He’s always hoped for snow.
Or fire, earthquake, or volcano eruption.
Even in 2008 when he was in the second grade…
Younger does not like school. He doesn’t understand why he has to go for five days a week. He doesn’t understand why he has to go for nine months out of the year. He doesn’t understand why the inventor of school ever had a reason to torture innocent, little children. And he wants to know who he was, this Machiavellian scroundel who thought to force little boys into chairs and bore them by repeating information they already have.
Because Younger already knows it all.
“I’m not learning anything,” he announced from the back seat of the truck, one fine Monday morning.
I choked on a laugh. “Younger…”
“Well, I’m not. You think I am. But I’m not.”
“You are learning something,” I told him, cheerfully. “You’re learning to sit quietly even when you are bored.”
He mumbled something, which I pretended not to hear, and the conversation was dropped for a day or two, until a Sunday night when Isaiah realized that apparently snow was not going to save him from school the next day.
“And they’re wrong, just wrong,” he concluded after a magnificent tirade. “They think they’re right. But they’re wrong.”
“They say it’s a fun place to learn,” he said, emphasizing his ire with a stomp of his foot. “But I ain’t learning anything. AND IT AIN’T FUN!”
And apparently he has to say a pledge to the school with those exact words, which he finds morally reprehensible. They shouldn’t make you say it, he has advocated, if you don’t mean it.

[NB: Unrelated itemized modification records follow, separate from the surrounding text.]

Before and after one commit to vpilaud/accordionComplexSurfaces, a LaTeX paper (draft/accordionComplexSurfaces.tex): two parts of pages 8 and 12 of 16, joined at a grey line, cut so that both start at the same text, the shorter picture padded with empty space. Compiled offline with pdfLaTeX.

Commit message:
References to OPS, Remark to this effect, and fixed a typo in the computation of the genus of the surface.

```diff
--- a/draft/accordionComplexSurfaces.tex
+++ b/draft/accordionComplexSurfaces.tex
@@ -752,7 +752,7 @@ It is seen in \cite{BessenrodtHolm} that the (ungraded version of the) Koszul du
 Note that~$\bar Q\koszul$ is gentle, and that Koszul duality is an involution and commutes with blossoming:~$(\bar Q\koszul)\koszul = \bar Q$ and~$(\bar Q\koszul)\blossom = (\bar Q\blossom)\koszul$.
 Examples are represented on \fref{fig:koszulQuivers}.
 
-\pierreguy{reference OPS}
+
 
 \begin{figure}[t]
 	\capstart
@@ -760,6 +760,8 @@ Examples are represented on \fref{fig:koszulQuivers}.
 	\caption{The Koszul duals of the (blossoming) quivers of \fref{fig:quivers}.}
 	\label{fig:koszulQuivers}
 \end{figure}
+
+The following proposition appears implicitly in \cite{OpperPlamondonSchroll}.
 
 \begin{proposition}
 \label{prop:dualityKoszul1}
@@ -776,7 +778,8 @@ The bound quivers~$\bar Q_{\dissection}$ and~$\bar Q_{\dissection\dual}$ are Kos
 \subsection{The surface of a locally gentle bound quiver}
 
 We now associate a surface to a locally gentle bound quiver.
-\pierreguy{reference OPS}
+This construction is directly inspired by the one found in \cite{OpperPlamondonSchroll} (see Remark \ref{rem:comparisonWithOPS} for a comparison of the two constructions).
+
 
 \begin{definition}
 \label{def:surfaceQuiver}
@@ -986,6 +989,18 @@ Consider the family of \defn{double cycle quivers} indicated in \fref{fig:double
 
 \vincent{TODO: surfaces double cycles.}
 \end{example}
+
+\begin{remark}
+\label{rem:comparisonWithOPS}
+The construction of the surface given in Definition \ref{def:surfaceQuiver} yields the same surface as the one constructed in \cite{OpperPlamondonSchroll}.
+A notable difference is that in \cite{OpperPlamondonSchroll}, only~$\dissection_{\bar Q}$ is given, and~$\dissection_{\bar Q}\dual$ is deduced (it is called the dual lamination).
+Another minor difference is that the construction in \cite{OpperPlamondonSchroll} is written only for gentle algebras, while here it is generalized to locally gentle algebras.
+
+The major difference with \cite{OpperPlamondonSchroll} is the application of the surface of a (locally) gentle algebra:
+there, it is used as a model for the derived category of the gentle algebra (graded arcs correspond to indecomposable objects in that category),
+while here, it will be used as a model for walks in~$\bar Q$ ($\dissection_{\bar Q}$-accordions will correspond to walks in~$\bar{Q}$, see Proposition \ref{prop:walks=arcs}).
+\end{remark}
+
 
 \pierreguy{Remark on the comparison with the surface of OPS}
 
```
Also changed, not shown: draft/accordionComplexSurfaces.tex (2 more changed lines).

And he doesn’t mean it.
And now even I am counting down the days left of school…